Dyslexic children are being allowed to fall desperately behind in their schoolwork because schools are refusing to diagnose their condition early on, a new study claims.
Many dyslexic youngsters are lagging behind their peers because teachers will not have them statemented until their reading ability is at least four years below their chronological age, according to the British Dyslexia Association.
The association says this delay "represents a catastrophic educational failure for the dyslexic child".
A survey of 102 local authorities found that dyslexic 10 or 11-year-olds generally did not get statements until their reading age dropped to that of a six-year-old, or lower.
It found that parents were being told that their children could not have specialised help without a statement but, at the same time, that their literacy levels were not poor enough yet for a statement.
The BDA study found that this policy was leading to a "widespread and unacceptable tolerance of underachievement" in schools.
"This means that many children still have unproductive and unhappy school careers. This waste stays with them all their lives," the study says.
"Dyslexic children will not develop as whole persons or become effective members of their community unless their difficulties are properly identified and appropriate support given."
The BDA has called for the Code of Practice for identifying and assessing special educational needs to be implemented "systematically" across the country.
It found that a third of local authorities had set general policies for special needs but had not defined specific areas such as dyslexia. Another third of those responding said they could not produce their criteria for statementing.

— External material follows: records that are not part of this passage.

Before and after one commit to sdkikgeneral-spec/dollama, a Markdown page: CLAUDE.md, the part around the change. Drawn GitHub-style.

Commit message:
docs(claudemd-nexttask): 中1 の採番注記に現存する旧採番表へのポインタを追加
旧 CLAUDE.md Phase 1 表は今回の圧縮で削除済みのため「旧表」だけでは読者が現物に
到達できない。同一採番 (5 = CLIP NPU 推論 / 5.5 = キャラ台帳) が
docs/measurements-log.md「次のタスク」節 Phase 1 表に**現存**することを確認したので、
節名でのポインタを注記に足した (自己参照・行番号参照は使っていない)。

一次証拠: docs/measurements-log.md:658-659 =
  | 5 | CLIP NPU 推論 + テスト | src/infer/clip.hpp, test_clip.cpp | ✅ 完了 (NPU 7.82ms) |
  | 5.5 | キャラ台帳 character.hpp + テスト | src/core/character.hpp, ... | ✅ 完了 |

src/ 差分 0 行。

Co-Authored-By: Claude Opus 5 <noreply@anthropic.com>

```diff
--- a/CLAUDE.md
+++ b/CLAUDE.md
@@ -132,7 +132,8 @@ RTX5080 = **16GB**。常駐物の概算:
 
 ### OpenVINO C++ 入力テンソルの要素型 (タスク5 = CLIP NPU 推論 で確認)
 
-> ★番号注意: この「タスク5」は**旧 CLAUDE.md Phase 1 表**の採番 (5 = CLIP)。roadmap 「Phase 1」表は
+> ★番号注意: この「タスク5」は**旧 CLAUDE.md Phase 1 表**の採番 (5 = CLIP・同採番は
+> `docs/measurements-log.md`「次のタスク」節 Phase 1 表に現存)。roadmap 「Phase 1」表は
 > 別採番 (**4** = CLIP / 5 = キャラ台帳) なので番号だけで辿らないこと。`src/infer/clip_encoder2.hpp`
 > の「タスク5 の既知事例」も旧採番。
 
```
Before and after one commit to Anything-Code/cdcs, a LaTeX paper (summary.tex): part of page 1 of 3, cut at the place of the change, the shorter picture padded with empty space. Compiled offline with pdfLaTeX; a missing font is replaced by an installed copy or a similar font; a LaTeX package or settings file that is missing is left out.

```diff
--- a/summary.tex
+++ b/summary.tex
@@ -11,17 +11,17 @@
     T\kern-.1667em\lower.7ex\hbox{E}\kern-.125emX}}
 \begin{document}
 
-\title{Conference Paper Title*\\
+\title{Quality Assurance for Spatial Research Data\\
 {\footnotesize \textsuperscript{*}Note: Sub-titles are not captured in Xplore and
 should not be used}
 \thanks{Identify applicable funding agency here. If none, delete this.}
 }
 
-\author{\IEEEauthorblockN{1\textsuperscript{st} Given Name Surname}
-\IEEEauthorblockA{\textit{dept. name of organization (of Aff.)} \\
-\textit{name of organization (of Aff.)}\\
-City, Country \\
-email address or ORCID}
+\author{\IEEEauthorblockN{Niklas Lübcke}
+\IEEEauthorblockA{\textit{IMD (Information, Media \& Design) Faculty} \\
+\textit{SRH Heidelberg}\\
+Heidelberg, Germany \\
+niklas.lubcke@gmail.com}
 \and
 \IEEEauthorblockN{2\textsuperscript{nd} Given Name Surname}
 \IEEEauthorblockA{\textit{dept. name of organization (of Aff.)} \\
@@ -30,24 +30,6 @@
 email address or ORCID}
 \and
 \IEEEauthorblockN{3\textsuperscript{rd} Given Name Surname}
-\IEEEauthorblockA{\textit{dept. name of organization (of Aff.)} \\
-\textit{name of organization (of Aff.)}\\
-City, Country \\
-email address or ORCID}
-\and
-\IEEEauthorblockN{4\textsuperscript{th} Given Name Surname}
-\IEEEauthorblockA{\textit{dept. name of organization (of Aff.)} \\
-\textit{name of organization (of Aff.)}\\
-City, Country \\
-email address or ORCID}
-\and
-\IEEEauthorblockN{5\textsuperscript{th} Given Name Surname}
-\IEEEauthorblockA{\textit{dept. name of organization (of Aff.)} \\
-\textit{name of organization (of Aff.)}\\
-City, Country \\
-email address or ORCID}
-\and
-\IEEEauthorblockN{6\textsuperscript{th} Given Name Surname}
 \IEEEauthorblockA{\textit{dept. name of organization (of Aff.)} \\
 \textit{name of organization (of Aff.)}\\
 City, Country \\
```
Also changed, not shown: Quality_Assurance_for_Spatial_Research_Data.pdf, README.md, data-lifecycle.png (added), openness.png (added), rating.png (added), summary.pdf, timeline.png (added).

One of the most common complaints by parents to the BDA's telephone helpline was that schools were reluctant to identify children as dyslexic, often because the local authority did not recognise the condition. This led to a lack of support and aggravation of the child's educational problems.